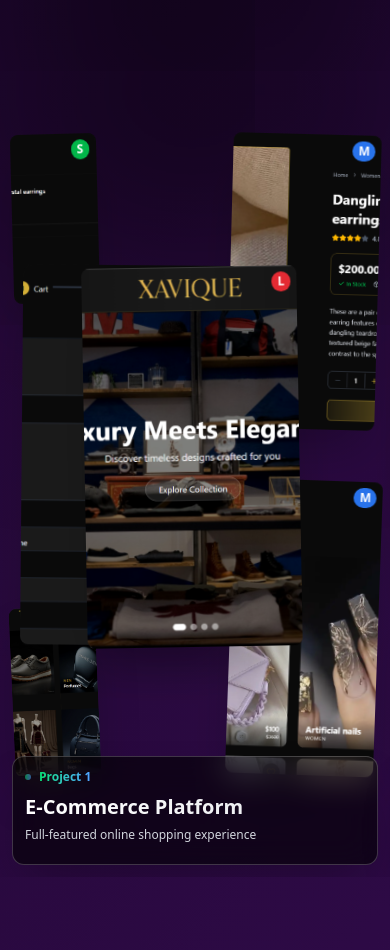
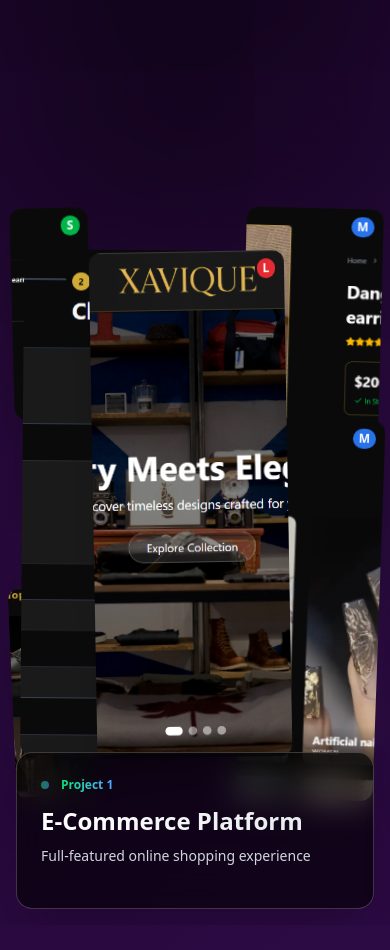
Before and after one commit to 321456987737/Portfolio, a Next.js app: page / in a window 390 px wide. Shown: the part 4140-5090 px from the top of the page. Built offline with nearby package versions, Linux system fonts and the light colour scheme.

Commit message:
fifth commect

```diff
--- a/src/componenet/experience.js
+++ b/src/componenet/experience.js
@@ -44,22 +44,22 @@ const projects = [
   }
 ];
 
-// Responsive size mappings with reduced heights for mobile
+// Responsive size mappings
 const sizeConfig = {
   small: {
     width: "25%",
     height: "30%",
-    md: { width: "22%", height: "20%" } // Reduced height for mobile
+    md: { width: "20%", height: "25%" } // Smaller on mobile
   },
   medium: {
     width: "40%",
     height: "50%",
-    md: { width: "38%", height: "35%" } // Reduced height for mobile
+    md: { width: "35%", height: "45%" } // Smaller on mobile
   },
   large: {
     width: "60%",
     height: "70%",
-    md: { width: "55%", height: "45%" } // Reduced height for mobile
+    md: { width: "50%", height: "60%" } // Smaller on mobile
   }
 };
 
@@ -68,22 +68,22 @@ const positionConfig = {
   "top-left": {
     top: "10%",
     left: "5%",
-    md: { top: "12%", left: "3%" }
+    md: { top: "15%", left: "3%" } // Adjusted for smaller screens
   },
   "top-right": {
     top: "10%",
     right: "5%",
-    md: { top: "12%", right: "3%" }
+    md: { top: "15%", right: "3%" }
   },
   "bottom-left": {
     bottom: "10%",
     left: "5%",
-    md: { bottom: "12%", left: "3%" }
+    md: { bottom: "15%", left: "3%" }
   },
   "bottom-right": {
     bottom: "10%",
     right: "5%",
-    md: { bottom: "12%", right: "3%" }
+    md: { bottom: "15%", right: "3%" }
   },
   "center": {
     top: "50%",
@@ -107,13 +107,13 @@ const positionConfig = {
     top: "15%",
     left: "50%",
     transform: "translateX(-50%)",
-    md: { top: "18%", left: "50%", transform: "translateX(-50%)" }
+    md: { top: "20%", left: "50%", transform: "translateX(-50%)" }
   },
   "bottom-center": {
     bottom: "15%",
     left: "50%",
     transform: "translateX(-50%)",
-    md: { bottom: "18%", left: "50%", transform: "translateX(-50%)" }
+    md: { bottom: "20%", left: "50%", transform: "translateX(-50%)" }
   }
 };
 
@@ -174,8 +174,8 @@ export default function DynamicPortfolioScroller() {
     inner.style.transform = "translate3d(0,0,0)";
 
     const ensureWrapperHeight = () => {
-      // Further reduced height on mobile for better scrolling with smaller images
-      wrapper.style.height = `${projects.length * (isMobile ? 70 : 100)}vh`;
+      // Reduce height on mobile for better scrolling experience
+      wrapper.style.height = `${projects.length * (isMobile ? 80 : 100)}vh`;
     };
 
     const waitForImages = () => {
@@ -254,7 +254,7 @@ export default function DynamicPortfolioScroller() {
   }, []);
 
   return (
-    <section ref={wrapperRef} className="relative w-full mt-24 md:mt-36">
+    <section ref={wrapperRef} className="relative w-full mt-36 md:mt-48">
       <div className="sticky top-0 w-full h-screen overflow-hidden">
         <div
           ref={innerRef}
@@ -278,7 +278,7 @@ export default function DynamicPortfolioScroller() {
                         isHovered
                           ? 'scale-105 shadow-3xl'
                           : 'hover:scale-102 hover:shadow-3xl'
-                      } ${isMobile ? 'rounded-lg' : 'rounded-2xl'}`}
+                      } ${isMobile ? 'rounded-xl' : 'rounded-2xl'}`}
                       style={getImageStyle(image, imageIndex, projectIndex)}
                       onMouseEnter={() => handleImageHover(projectIndex, imageIndex)}
                       onMouseLeave={handleImageLeave}
@@ -294,16 +294,16 @@ export default function DynamicPortfolioScroller() {
                       <div className={`absolute inset-0 bg-gradient-to-t from-black/60 via-transparent to-transparent flex items-end justify-center transition-all duration-300 ${
                         isHovered ? 'opacity-100' : 'opacity-0'
                       }`}>
-                        <div className={`text-white text-center mb-3 transition-all duration-300 ${
+                        <div className={`text-white text-center mb-4 transition-all duration-300 ${
                           isHovered ? 'translate-y-0 opacity-100' : 'translate-y-4 opacity-0'
                         }`}>
-                          <div className={`font-semibold bg-black/70 rounded-full mb-1 backdrop-blur-sm ${
-                            isMobile ? 'text-xs px-2 py-1' : 'text-sm px-3 py-1'
+                          <div className={`font-semibold bg-black/70 px-3 py-1 rounded-full mb-2 backdrop-blur-sm ${
+                            isMobile ? 'text-xs' : 'text-sm'
                           }`}>
                             {image.size === 'large' ? 'Main Feature' : image.size === 'medium' ? 'Key Screen' : 'Detail'}
                           </div>
-                          <div className={`opacity-90 bg-black/50 rounded ${
-                            isMobile ? 'text-xs px-1.5 py-0.5' : 'text-xs px-2 py-1'
+                          <div className={`opacity-90 bg-black/50 px-2 py-1 rounded ${
+                            isMobile ? 'text-xs' : 'text-xs'
                           }`}>
                             {image.position.replace('-', ' ')}
                           </div>
@@ -313,7 +313,7 @@ export default function DynamicPortfolioScroller() {
                       {/* Size Badge - Responsive positioning */}
                       <div className={`absolute backdrop-blur-sm rounded-full font-semibold transition-all duration-300 ${
                         isMobile
-                          ? 'top-1.5 right-1.5 px-1.5 py-0.5 text-xs'
+                          ? 'top-2 right-2 px-1.5 py-0.5 text-xs'
                           : 'top-3 right-3 px-2 py-1 text-xs'
                       } ${
                         image.size === 'large'
@@ -332,27 +332,27 @@ export default function DynamicPortfolioScroller() {
               {/* Project Info - Responsive positioning and sizing */}
               <div className={`absolute text-white z-50 ${
                 isMobile
-                  ? 'left-3 right-3 bottom-3 max-w-full'
+                  ? 'left-4 right-4 bottom-4 max-w-full'
                   : 'left-8 bottom-8 max-w-md'
               }`}>
-                <div className={`bg-black/60 backdrop-blur-lg rounded-2xl border border-white/20 shadow-2xl ${
-                  isMobile ? 'p-3 rounded-xl' : 'p-6 rounded-2xl'
+                <div className={`bg-black/60 backdrop-blur-lg rounded-2xl p-6 border border-white/20 shadow-2xl ${
+                  isMobile ? 'p-4' : 'p-6'
                 }`}>
-                  <div className="flex items-center gap-2 mb-2">
-                    <div className="w-1.5 h-1.5 bg-gradient-to-r from-green-400 to-blue-400 rounded-full animate-pulse"></div>
+                  <div className="flex items-center gap-3 mb-3">
+                    <div className="w-2 h-2 bg-gradient-to-r from-green-400 to-blue-400 rounded-full animate-pulse"></div>
                     <span className={`font-semibold bg-gradient-to-r from-green-400 to-blue-400 bg-clip-text text-transparent ${
                       isMobile ? 'text-xs' : 'text-sm'
                     }`}>
                       Project {projectIndex + 1}
                     </span>
                   </div>
-                  <h3 className={`font-bold mb-1 bg-gradient-to-r from-white to-gray-200 bg-clip-text text-transparent ${
-                    isMobile ? 'text-xl' : 'text-4xl'
+                  <h3 className={`font-bold mb-2 bg-gradient-to-r from-white to-gray-200 bg-clip-text text-transparent ${
+                    isMobile ? 'text-2xl' : 'text-4xl'
                   }`}>
                     {project.title}
                   </h3>
-                  <p className={`text-gray-300 leading-relaxed ${
-                    isMobile ? 'text-xs mb-2' : 'text-base mb-4'
+                  <p className={`text-gray-300 mb-4 leading-relaxed ${
+                    isMobile ? 'text-sm' : 'text-base'
                   }`}>
                     {project.description}
                   </p>
```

**Exercise details**
Every line of the listing that holds the string "backdrop" counts once. Give the total alone.

**Result for this task**
5